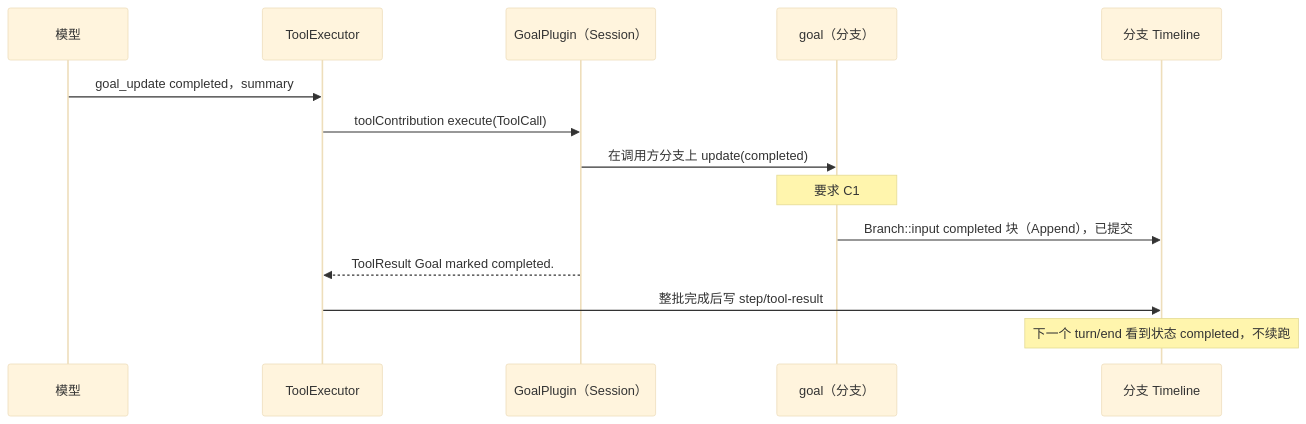
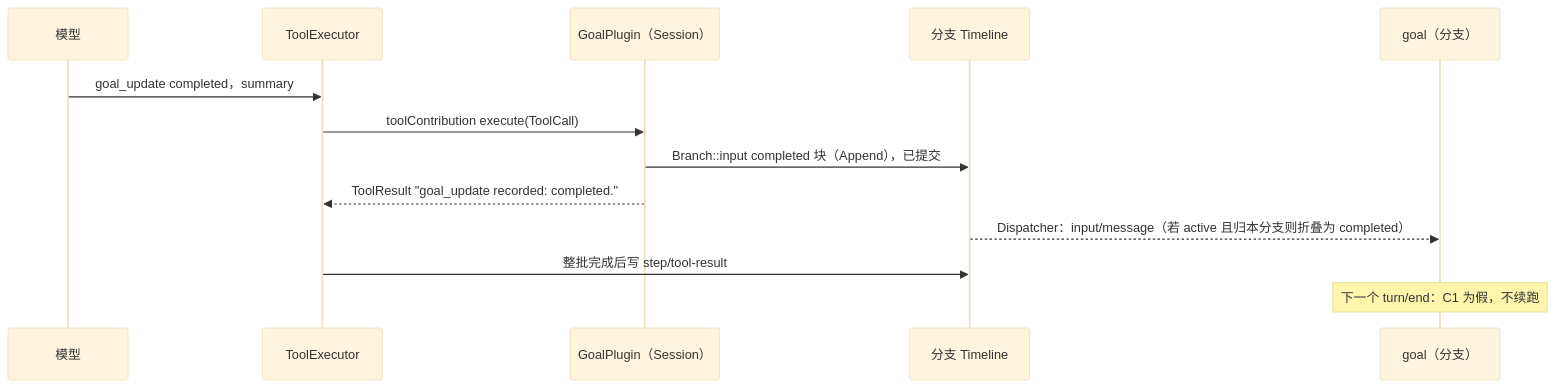
The fourth of 6 diagrams in docs/zh/design/plugins/Goal.md (CoutinhoTTS/dim-agent), drawn with Mermaid (base theme) before and after one commit. The commit also changed other lines of this file and 40 other files, not shown here.

````diff
--- a/docs/zh/design/plugins/Goal.md
+++ b/docs/zh/design/plugins/Goal.md
@@ -108,16 +128,15 @@
 ```mermaid
 sequenceDiagram
   participant Model as 模型
   participant TE as ToolExecutor
   participant GS as GoalPlugin（Session）
+  participant TL as 分支 Timeline
   participant G as goal（分支）
-  participant TL as 分支 Timeline
   Model->>TE: goal_update completed，summary
   TE->>GS: toolContribution execute(ToolCall)
-  GS->>G: 在调用方分支上 update(completed)
-  Note over G: 要求 C1
-  G->>TL: Branch::input completed 块（Append），已提交
-  GS-->>TE: ToolResult Goal marked completed.
+  GS->>TL: Branch::input completed 块（Append），已提交
+  GS-->>TE: ToolResult "goal_update recorded: completed."
+  TL-->>G: Dispatcher：input/message（若 active 且归本分支则折叠为 completed）
   TE->>TL: 整批完成后写 step/tool-result
-  Note over TL: 下一个 turn/end 看到状态 completed，不续跑
+  Note over G: 下一个 turn/end：C1 为假，不续跑
 ```
````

====

Task directions: Of all the lines in the data above, show only those that hold the word "design".

Task solution:
The fourth of 6 diagrams in docs/zh/design/plugins/Goal.md (CoutinhoTTS/dim-agent), drawn with Mermaid (base theme) before and after one commit. The commit also changed other lines of this file and 40 other files, not shown here.
--- a/docs/zh/design/plugins/Goal.md
+++ b/docs/zh/design/plugins/Goal.md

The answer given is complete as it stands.